Director Nicolas Winding Refn and Ryan Gosling are back together for their second outing since 2011’s Drive; and, similar to their debut collaboration, the results are electric. With its plot dividing many critics, some siting it as true-to-life and others denouncing it as muddled and direction-less, this film definitely does not follow a straight linear progression for the lead character as in Drive. In fact, similar to his last project The Place Beyond the Pines, Gosling in many ways is not even the lead character here. He is not a hero or even an anti-hero, but rather a wannabe-hero; an outsider who is caught between the distorted criminal ‘morals’ he was raised with and his own personal ethical compass. Gosling plays Julian, an American expatriate, who runs a Thai boxing club in Bangkok. This boxing club is actually a front for his drug-smuggling empire with his older, unhinged brother Billy. After Billy does some pretty nasty stuff to a Thai prostitute resulting in her death, he remains at the crime scene and surrenders himself to the police. This is when we are introduced to Lt. Chang or, as he is known, the “Angel of Vengeance”.

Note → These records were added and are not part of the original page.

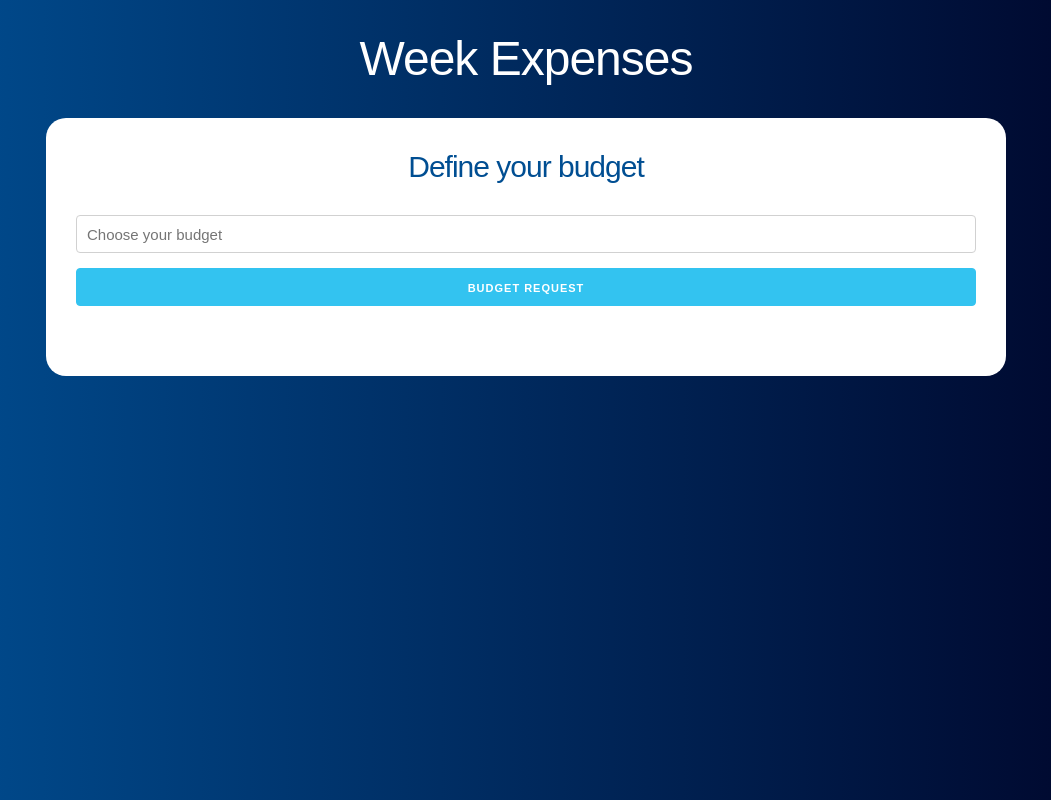
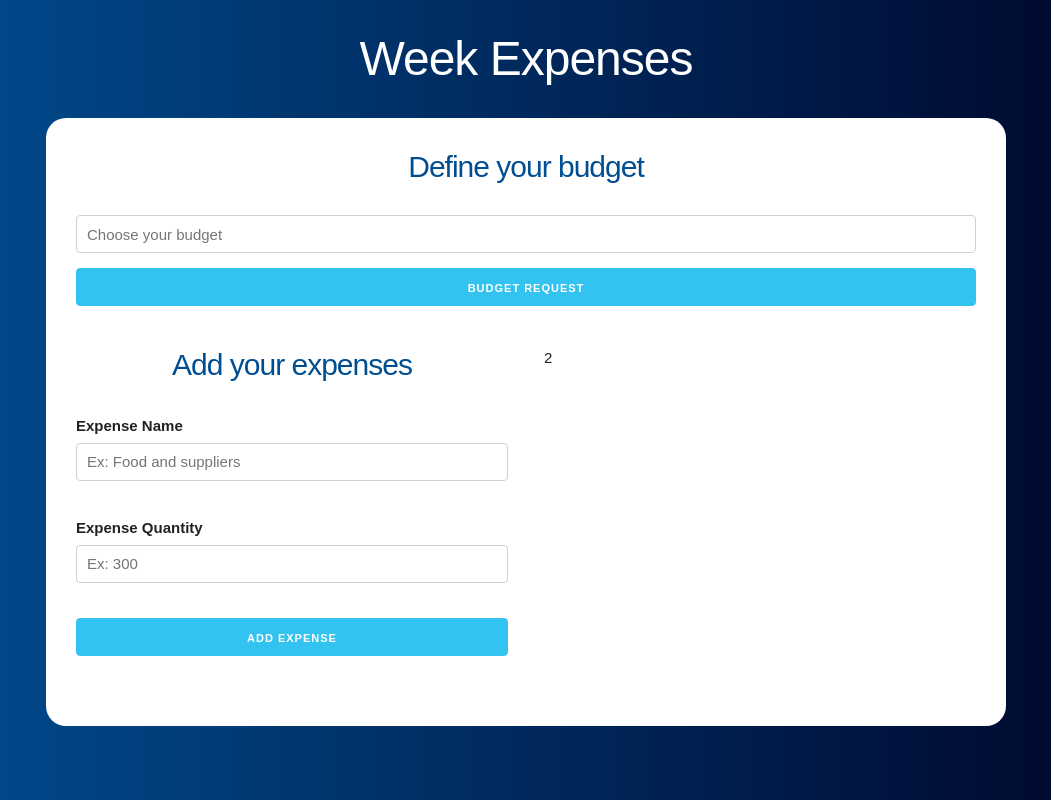
Before and after one commit to AttilioGiglio/Budget-Control, a React (Create React App) app: page / in a window 1280 px wide. Shown: the whole page, without its empty margins (114-1165 px from the left). Built offline with nearby package versions, Linux system fonts and the light colour scheme.

Commit message:
adding form

```diff
--- a/src/App.js
+++ b/src/App.js
@@ -1,5 +1,6 @@
 import React, {useState} from 'react';
 import Questions from './Components/Questions';
+import Form from './Components/Form';
 
 
 function App() {
@@ -16,6 +17,14 @@ function App() {
       setBudget={setBudget}
       setRest={setRest}
       />
+      <div className='row'>
+        <div className='one-half column'>
+          <Form />
+        </div>
+        <div className='one-half column'>
+          2
+        </div>
+      </div>
       </div>
     </div>
   );
--- /dev/null
+++ b/src/Components/Form.js
@@ -0,0 +1,32 @@
+import React from 'react'
+
+const Form = () => {
+    return (
+        <form>
+            <h2>Add your expenses</h2>
+            <div className='campo'>
+                <label>Expense Name</label>
+                <input
+                type='text'
+                className='u-full-width'
+                placeholder='Ex: Food and suppliers'
+                />
+            </div>
+            <div className='campo'>
+                <label>Expense Quantity</label>
+                <input
+                type='number'
+                className='u-full-width'
+                placeholder='Ex: 300'
+                />
+            </div>
+            <input
+            type='submit'
+            className='button-primary u-full-width'
+            value='Add expense'
+            />
+        </form>
+    )
+}
+
+export default Form
```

As much as a joy Gosling is to watch on screen, in yet another silent-man role, Vithaya Pansringarm is a very welcome addition as Lt. Chang. The character of Chang has a very strict code of punishment and acts as a kind of real-life Thai Judge Dredd; being judge, jury and executor all in one. Herein lays the dark theme of violence throughout the movie, Only God Forgives is not for the faint-hearted in that sense. Lives, limbs and… whatever else Chang can get his hands on are flippantly cut short throughout. So it all seems so simple; Billy’s initial murder leads to a string of events, including the arrival of Julian and Billy’s mother Crystal (an amazing performance by Kristin Scott Thomas), and this culminates in a big face-off between Julian and Chang – right? Thankfully, no. If that were the case, Winding Refn would essentially just be re-making Drive with boxing replacing cars.

The difference is the complex, and confused, character of Julian. He is shown to believe that Billy deserved his eventual demise, and also to be almost mesmerized by the near-mythical Lt. Chang. Adding to Julian’s complexities is his not-your-every-day relationship with his mother, someone get this man on a couch asap! As Julian struggles between being berated by Crystal and also called upon by her for his help in Billy’s vengeance; he must eventually decide once and for all how the sinners of this story must be punished – including himself. And Chang is always on call in that department. Fans of Winding Refn will be pleased that, outside of the plot, many of the director’s unique traits are evident. Primary of those is the lucid look of the film, it is as sensual as Drive in that sense. Bangkok is presented as a wonderful stage of neon colours for all this to play out on. Even the film’s poster is something to behold aesthetically. I highly recommend seeing this story of a criminal’s moral struggle between right and wrong, told through the eyes of one of today’s most exciting directors. Even if you fall on the side of disliking the plot progression; the beautiful look of Only God Forgives and the masterful acting of Gosling, Scott Thomas and Pansringarm are enough to keep anyone entertained.

Viewed in the highly recommended and extremely reasonable Richmix Cinema on Bethnal Green Road in East London.

Gav Duffy